(SUPPLIED RECORDS begins)
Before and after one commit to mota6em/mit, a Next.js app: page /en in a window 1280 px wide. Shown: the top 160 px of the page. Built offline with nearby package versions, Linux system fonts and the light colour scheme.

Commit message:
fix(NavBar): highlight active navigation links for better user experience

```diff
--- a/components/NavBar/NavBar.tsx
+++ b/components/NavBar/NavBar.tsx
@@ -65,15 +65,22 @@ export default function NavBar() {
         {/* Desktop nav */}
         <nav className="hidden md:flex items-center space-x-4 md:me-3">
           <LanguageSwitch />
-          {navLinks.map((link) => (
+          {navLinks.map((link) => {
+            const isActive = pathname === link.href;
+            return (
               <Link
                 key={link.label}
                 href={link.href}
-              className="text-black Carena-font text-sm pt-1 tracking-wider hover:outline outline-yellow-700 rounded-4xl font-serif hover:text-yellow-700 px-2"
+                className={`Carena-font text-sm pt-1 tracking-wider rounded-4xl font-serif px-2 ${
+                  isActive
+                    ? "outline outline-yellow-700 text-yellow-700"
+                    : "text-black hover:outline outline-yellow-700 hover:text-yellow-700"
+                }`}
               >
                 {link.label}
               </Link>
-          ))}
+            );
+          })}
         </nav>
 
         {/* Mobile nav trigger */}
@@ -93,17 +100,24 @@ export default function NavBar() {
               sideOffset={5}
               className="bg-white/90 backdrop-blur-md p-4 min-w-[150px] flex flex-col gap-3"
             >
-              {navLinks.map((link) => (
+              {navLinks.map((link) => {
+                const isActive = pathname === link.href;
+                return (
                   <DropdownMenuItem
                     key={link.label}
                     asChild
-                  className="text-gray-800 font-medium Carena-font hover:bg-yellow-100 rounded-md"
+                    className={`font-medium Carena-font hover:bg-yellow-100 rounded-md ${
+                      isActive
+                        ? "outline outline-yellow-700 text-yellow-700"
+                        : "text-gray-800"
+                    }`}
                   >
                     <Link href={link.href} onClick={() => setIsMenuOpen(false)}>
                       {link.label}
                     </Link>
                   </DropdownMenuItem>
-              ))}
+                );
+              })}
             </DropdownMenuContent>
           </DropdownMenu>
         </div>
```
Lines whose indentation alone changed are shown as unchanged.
(SUPPLIED RECORDS ends)
(SUPPLIED RECORDS begins)
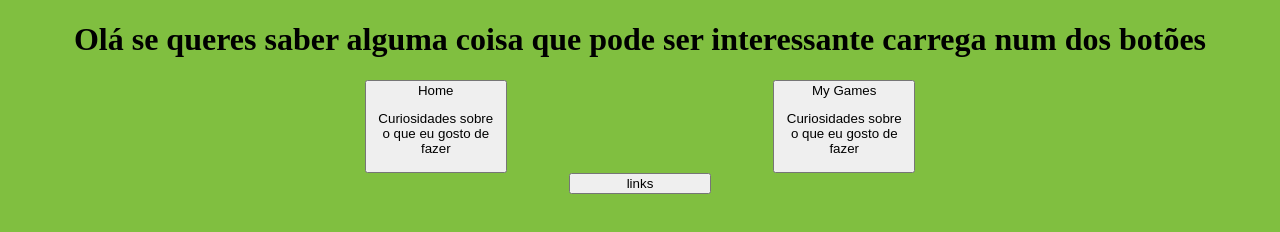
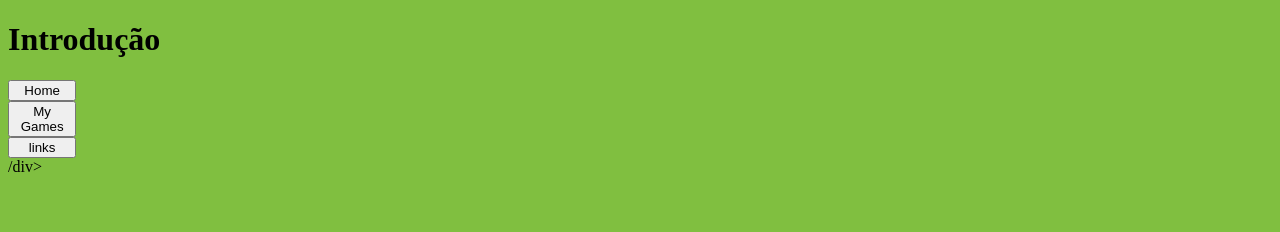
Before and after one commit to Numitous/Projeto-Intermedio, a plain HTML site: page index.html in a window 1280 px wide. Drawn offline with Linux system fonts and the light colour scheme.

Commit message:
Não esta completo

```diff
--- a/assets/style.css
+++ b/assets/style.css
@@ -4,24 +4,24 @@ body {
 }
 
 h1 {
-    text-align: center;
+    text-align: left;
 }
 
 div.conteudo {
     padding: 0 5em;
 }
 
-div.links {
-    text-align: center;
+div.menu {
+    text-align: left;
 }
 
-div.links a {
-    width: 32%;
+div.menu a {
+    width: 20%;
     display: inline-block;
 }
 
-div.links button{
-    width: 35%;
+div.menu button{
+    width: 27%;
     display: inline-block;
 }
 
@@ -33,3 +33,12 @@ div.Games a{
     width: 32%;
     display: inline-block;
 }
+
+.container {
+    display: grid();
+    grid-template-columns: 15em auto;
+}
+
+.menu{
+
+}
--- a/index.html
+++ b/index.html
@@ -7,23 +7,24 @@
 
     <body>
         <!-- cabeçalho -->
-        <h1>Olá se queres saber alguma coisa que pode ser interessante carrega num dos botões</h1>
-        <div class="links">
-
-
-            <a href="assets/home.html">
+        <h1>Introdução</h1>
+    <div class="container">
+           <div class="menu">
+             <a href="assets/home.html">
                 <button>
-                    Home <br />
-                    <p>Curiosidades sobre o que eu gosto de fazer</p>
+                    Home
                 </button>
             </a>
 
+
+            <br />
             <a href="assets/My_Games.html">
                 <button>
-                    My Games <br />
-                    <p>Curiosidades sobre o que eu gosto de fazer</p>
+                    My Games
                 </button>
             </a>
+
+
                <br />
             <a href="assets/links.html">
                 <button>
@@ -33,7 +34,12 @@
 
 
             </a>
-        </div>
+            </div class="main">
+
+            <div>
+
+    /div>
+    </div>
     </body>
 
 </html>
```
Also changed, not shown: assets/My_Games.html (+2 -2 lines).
(SUPPLIED RECORDS ends)
**TASK GOAL**
Which lines of the data contain the string "tracking"? Copy each of them.

**RESULT OF THE EXERCISE**
-              className="text-black Carena-font text-sm pt-1 tracking-wider hover:outline outline-yellow-700 rounded-4xl font-serif hover:text-yellow-700 px-2"
+                className={`Carena-font text-sm pt-1 tracking-wider rounded-4xl font-serif px-2 ${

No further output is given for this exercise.